Every entry in the listing is to be reproduced exactly.

Given records:
┌──

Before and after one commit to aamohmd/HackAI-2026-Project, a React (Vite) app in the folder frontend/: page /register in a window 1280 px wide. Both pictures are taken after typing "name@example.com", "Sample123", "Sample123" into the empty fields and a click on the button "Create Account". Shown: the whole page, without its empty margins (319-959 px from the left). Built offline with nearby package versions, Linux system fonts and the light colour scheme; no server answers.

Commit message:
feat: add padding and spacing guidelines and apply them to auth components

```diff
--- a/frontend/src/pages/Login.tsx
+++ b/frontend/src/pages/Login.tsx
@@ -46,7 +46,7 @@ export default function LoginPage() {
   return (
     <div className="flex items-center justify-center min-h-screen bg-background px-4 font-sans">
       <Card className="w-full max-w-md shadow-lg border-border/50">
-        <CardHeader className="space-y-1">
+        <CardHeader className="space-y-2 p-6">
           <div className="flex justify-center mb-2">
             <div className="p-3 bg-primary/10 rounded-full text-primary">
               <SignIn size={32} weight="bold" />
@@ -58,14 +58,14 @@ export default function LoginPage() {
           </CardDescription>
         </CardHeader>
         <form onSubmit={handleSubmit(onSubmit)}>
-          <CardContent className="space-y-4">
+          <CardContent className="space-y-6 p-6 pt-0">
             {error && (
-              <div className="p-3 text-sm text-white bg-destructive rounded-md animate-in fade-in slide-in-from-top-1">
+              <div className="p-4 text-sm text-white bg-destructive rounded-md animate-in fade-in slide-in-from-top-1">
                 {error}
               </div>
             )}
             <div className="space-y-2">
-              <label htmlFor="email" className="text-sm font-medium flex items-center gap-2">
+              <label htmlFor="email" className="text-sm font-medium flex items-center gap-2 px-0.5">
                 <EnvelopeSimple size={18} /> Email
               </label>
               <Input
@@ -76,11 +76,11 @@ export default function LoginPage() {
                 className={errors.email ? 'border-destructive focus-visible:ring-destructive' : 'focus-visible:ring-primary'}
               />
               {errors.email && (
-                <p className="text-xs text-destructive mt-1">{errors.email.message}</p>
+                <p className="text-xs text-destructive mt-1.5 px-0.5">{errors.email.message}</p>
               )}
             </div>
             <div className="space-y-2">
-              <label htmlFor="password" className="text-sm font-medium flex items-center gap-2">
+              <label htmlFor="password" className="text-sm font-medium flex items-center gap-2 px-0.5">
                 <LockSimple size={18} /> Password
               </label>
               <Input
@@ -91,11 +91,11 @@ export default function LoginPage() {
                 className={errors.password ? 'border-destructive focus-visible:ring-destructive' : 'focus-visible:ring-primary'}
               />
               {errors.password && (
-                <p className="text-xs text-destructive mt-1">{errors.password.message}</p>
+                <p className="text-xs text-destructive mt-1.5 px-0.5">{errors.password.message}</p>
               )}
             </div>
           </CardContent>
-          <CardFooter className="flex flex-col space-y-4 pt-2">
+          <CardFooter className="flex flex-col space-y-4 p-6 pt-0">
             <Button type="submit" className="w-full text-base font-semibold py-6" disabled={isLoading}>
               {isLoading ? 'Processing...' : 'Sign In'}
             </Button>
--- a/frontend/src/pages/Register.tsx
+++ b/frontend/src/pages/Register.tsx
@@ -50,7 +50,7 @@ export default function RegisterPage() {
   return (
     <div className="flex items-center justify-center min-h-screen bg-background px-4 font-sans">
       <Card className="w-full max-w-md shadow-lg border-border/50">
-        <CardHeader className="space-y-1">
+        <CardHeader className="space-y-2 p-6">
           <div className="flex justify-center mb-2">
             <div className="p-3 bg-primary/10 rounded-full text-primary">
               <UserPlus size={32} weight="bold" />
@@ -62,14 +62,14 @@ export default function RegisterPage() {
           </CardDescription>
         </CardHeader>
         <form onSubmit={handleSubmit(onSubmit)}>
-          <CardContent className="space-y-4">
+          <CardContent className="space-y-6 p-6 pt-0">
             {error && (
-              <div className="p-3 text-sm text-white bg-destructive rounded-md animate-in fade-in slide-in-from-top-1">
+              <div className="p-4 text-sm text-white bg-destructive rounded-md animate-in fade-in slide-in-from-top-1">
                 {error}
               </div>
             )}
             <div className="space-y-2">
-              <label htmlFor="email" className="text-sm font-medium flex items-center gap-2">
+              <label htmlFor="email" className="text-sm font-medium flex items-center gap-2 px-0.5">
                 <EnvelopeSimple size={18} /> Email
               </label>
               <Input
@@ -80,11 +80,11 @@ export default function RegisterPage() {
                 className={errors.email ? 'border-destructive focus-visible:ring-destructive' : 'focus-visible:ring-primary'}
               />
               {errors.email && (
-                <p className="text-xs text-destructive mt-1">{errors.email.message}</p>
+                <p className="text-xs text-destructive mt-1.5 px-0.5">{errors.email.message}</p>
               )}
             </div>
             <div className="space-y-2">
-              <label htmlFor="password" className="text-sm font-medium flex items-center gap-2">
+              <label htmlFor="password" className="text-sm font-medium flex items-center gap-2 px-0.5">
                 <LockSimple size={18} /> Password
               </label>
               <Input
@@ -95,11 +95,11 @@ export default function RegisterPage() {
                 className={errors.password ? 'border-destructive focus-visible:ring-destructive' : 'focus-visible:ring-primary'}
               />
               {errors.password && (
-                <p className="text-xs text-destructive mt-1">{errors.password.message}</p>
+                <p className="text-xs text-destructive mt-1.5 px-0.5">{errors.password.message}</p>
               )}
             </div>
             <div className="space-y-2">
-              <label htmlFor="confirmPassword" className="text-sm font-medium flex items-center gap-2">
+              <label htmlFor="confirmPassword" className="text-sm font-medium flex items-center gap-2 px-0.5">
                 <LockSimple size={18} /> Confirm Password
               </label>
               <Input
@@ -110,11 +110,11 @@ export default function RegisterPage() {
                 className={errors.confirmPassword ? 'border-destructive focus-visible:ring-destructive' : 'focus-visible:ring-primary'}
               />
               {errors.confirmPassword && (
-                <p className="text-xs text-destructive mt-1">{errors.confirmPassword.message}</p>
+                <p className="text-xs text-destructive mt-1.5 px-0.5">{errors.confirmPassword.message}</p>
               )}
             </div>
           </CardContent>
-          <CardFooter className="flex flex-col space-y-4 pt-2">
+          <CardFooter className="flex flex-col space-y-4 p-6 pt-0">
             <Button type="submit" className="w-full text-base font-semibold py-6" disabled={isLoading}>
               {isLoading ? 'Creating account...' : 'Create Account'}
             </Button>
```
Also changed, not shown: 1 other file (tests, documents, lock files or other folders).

└──

Answer to this task:
Before and after one commit to aamohmd/HackAI-2026-Project, a React (Vite) app in the folder frontend/: page /register in a window 1280 px wide. Both pictures are taken after typing "name@example.com", "Sample123", "Sample123" into the empty fields and a click on the button "Create Account". Shown: the whole page, without its empty margins (319-959 px from the left). Built offline with nearby package versions, Linux system fonts and the light colour scheme; no server answers.

Commit message:
feat: add padding and spacing guidelines and apply them to auth components

```diff
--- a/frontend/src/pages/Login.tsx
+++ b/frontend/src/pages/Login.tsx
@@ -46,7 +46,7 @@ export default function LoginPage() {
   return (
     <div className="flex items-center justify-center min-h-screen bg-background px-4 font-sans">
       <Card className="w-full max-w-md shadow-lg border-border/50">
-        <CardHeader className="space-y-1">
+        <CardHeader className="space-y-2 p-6">
           <div className="flex justify-center mb-2">
             <div className="p-3 bg-primary/10 rounded-full text-primary">
               <SignIn size={32} weight="bold" />
@@ -58,14 +58,14 @@ export default function LoginPage() {
           </CardDescription>
         </CardHeader>
         <form onSubmit={handleSubmit(onSubmit)}>
-          <CardContent className="space-y-4">
+          <CardContent className="space-y-6 p-6 pt-0">
             {error && (
-              <div className="p-3 text-sm text-white bg-destructive rounded-md animate-in fade-in slide-in-from-top-1">
+              <div className="p-4 text-sm text-white bg-destructive rounded-md animate-in fade-in slide-in-from-top-1">
                 {error}
               </div>
             )}
             <div className="space-y-2">
-              <label htmlFor="email" className="text-sm font-medium flex items-center gap-2">
+              <label htmlFor="email" className="text-sm font-medium flex items-center gap-2 px-0.5">
                 <EnvelopeSimple size={18} /> Email
               </label>
               <Input
@@ -76,11 +76,11 @@ export default function LoginPage() {
                 className={errors.email ? 'border-destructive focus-visible:ring-destructive' : 'focus-visible:ring-primary'}
               />
               {errors.email && (
-                <p className="text-xs text-destructive mt-1">{errors.email.message}</p>
+                <p className="text-xs text-destructive mt-1.5 px-0.5">{errors.email.message}</p>
               )}
             </div>
             <div className="space-y-2">
-              <label htmlFor="password" className="text-sm font-medium flex items-center gap-2">
+              <label htmlFor="password" className="text-sm font-medium flex items-center gap-2 px-0.5">
                 <LockSimple size={18} /> Password
               </label>
               <Input
@@ -91,11 +91,11 @@ export default function LoginPage() {
                 className={errors.password ? 'border-destructive focus-visible:ring-destructive' : 'focus-visible:ring-primary'}
               />
               {errors.password && (
-                <p className="text-xs text-destructive mt-1">{errors.password.message}</p>
+                <p className="text-xs text-destructive mt-1.5 px-0.5">{errors.password.message}</p>
               )}
             </div>
           </CardContent>
-          <CardFooter className="flex flex-col space-y-4 pt-2">
+          <CardFooter className="flex flex-col space-y-4 p-6 pt-0">
             <Button type="submit" className="w-full text-base font-semibold py-6" disabled={isLoading}>
               {isLoading ? 'Processing...' : 'Sign In'}
             </Button>
--- a/frontend/src/pages/Register.tsx
+++ b/frontend/src/pages/Register.tsx
@@ -50,7 +50,7 @@ export default function RegisterPage() {
   return (
     <div className="flex items-center justify-center min-h-screen bg-background px-4 font-sans">
       <Card className="w-full max-w-md shadow-lg border-border/50">
-        <CardHeader className="space-y-1">
+        <CardHeader className="space-y-2 p-6">
           <div className="flex justify-center mb-2">
             <div className="p-3 bg-primary/10 rounded-full text-primary">
               <UserPlus size={32} weight="bold" />
@@ -62,14 +62,14 @@ export default function RegisterPage() {
           </CardDescription>
         </CardHeader>
         <form onSubmit={handleSubmit(onSubmit)}>
-          <CardContent className="space-y-4">
+          <CardContent className="space-y-6 p-6 pt-0">
             {error && (
-              <div className="p-3 text-sm text-white bg-destructive rounded-md animate-in fade-in slide-in-from-top-1">
+              <div className="p-4 text-sm text-white bg-destructive rounded-md animate-in fade-in slide-in-from-top-1">
                 {error}
               </div>
             )}
             <div className="space-y-2">
-              <label htmlFor="email" className="text-sm font-medium flex items-center gap-2">
+              <label htmlFor="email" className="text-sm font-medium flex items-center gap-2 px-0.5">
                 <EnvelopeSimple size={18} /> Email
               </label>
               <Input
@@ -80,11 +80,11 @@ export default function RegisterPage() {
                 className={errors.email ? 'border-destructive focus-visible:ring-destructive' : 'focus-visible:ring-primary'}
               />
               {errors.email && (
-                <p className="text-xs text-destructive mt-1">{errors.email.message}</p>
+                <p className="text-xs text-destructive mt-1.5 px-0.5">{errors.email.message}</p>
               )}
             </div>
             <div className="space-y-2">
-              <label htmlFor="password" className="text-sm font-medium flex items-center gap-2">
+              <label htmlFor="password" className="text-sm font-medium flex items-center gap-2 px-0.5">
                 <LockSimple size={18} /> Password
               </label>
               <Input
@@ -95,11 +95,11 @@ export default function RegisterPage() {
                 className={errors.password ? 'border-destructive focus-visible:ring-destructive' : 'focus-visible:ring-primary'}
               />
               {errors.password && (
-                <p className="text-xs text-destructive mt-1">{errors.password.message}</p>
+                <p className="text-xs text-destructive mt-1.5 px-0.5">{errors.password.message}</p>
               )}
             </div>
             <div className="space-y-2">
-              <label htmlFor="confirmPassword" className="text-sm font-medium flex items-center gap-2">
+              <label htmlFor="confirmPassword" className="text-sm font-medium flex items-center gap-2 px-0.5">
                 <LockSimple size={18} /> Confirm Password
               </label>
               <Input
@@ -110,11 +110,11 @@ export default function RegisterPage() {
                 className={errors.confirmPassword ? 'border-destructive focus-visible:ring-destructive' : 'focus-visible:ring-primary'}
               />
               {errors.confirmPassword && (
-                <p className="text-xs text-destructive mt-1">{errors.confirmPassword.message}</p>
+                <p className="text-xs text-destructive mt-1.5 px-0.5">{errors.confirmPassword.message}</p>
               )}
             </div>
           </CardContent>
-          <CardFooter className="flex flex-col space-y-4 pt-2">
+          <CardFooter className="flex flex-col space-y-4 p-6 pt-0">
             <Button type="submit" className="w-full text-base font-semibold py-6" disabled={isLoading}>
               {isLoading ? 'Creating account...' : 'Create Account'}
             </Button>
```
Also changed, not shown: 1 other file (tests, documents, lock files or other folders).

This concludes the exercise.